Soft tissue masses are common in both children and adults. Clinicians must evaluate patients carefully to avoid management errors. The most effective management decisions are made when a working group composed of clinicians, radiologists, and pathologists participates in the interpretation of the imaging studies. Plain-film radiographs and MR imaging scans are the two main imaging modalities used in patients with soft tissue masses. The working group assimilates the clinical and radiographic data to determine if they can identify the nature of the soft tissue mass. When the group can assign a definitive diagnosis, the lesion is designated as a determinate lesion. Determinate lesions include lipomas, ganglions, hemangiomas, neurofibromas, diabetic myonecrosis, muscle tears, myositis ossificans (heterotopic ossification), and pigmented villonodular synovitis. When the process cannot be identified, the lesion is classified as indeterminate. All soft tissue sarcomas are indeterminate lesions. Many benign lesions are also indeterminate. Common examples include schwannomas, myxomas, and giant cell tumor of tendon sheath. Based on the clinical and radiologic features, these diagnoses may be suspected, but because of the inability to distinguish them from sarcomas based on the MR imaging features, they are usually classified as indeterminate. When lesions are judged to be determinate, observation or excisional biopsy are the two major treatment choices. When lesions cannot be identified on the imaging studies, incisional or needle biopsy is performed to establish a diagnosis. Once a diagnosis is made, the proper management choice can be selected. Inappropriate excisional biopsy is the major treatment error in the management of soft tissue tumors. When a high-grade soft tissue sarcoma is resected with multiple positive margins, the risk of local failure after definitive resection is much higher than if the patient had been treated initially with only a needle or incisional biopsy. Also, if a major complication, such as an infection, a major wound-healing problem, or contamination of the major neurovascular structures, occurs at the time of incisional biopsy, amputation of the limb may be necessary. Inappropriate excisional biopsy can occur when a surgeon is not familiar with the features of sarcomas or when a radiologist mistakenly interprets the signal features as a benign lesion.

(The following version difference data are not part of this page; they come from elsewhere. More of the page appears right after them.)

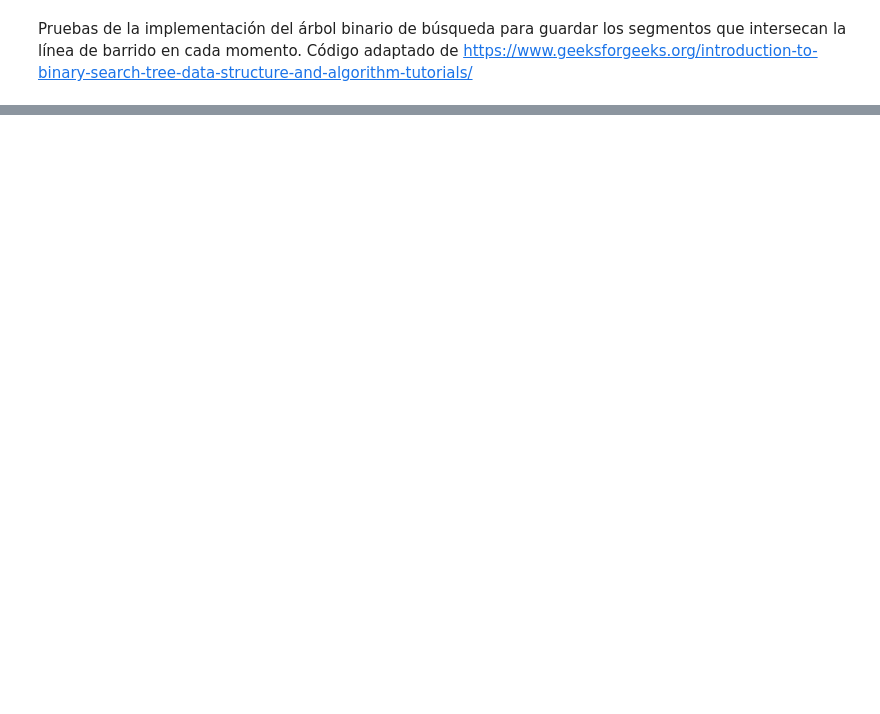
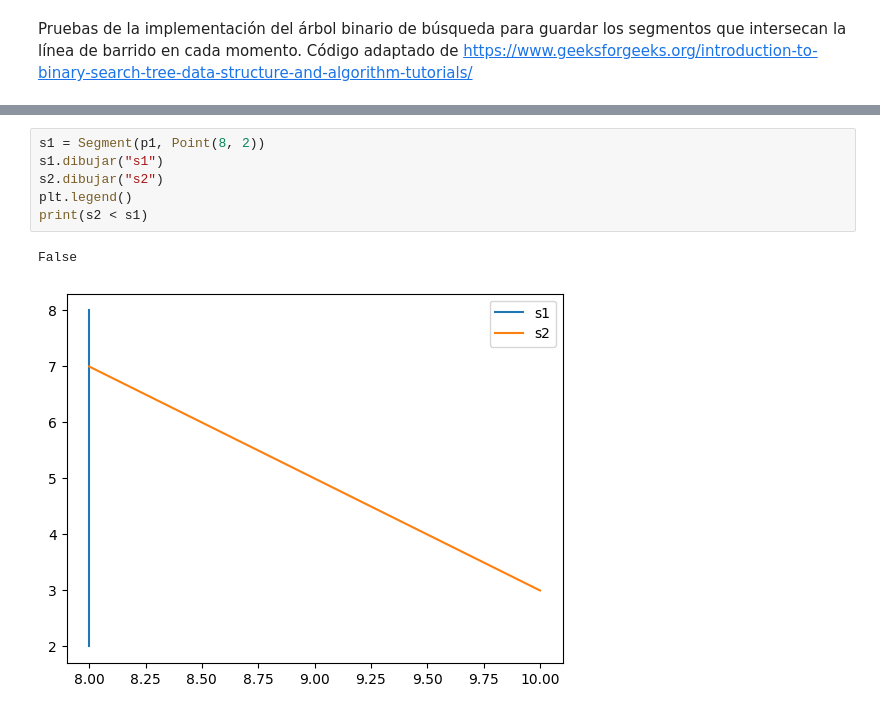
Before and after one commit to Pagutri/Tarea2Geometria, a Jupyter notebook: test_sweep_line.ipynb, the cells around one changed output, grey strips where cells are left out. Cells and saved outputs as stored; diff of their text form; blank space fills up the shorter version.

```diff
--- a/test_sweep_line.ipynb
+++ b/test_sweep_line.ipynb
@@ -58,0 +31,9 @@ inorder(raiz)
+# %%
+s1 = Segment(p1, Point(8, 2))
+s1.dibujar("s1")
+s2.dibujar("s2")
+plt.legend()
+print(s2 < s1)
+# %% [output]
+False
+[figure, added]
```
Also changed, not shown: parts of 6 cells of this notebook, 1 other file.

|Original language||English (US)|
|Number of pages||13|
|Journal||Magnetic Resonance Imaging Clinics of North America|
|State||Published - Dec 23 2000|
ASJC Scopus subject areas
- Radiology Nuclear Medicine and imaging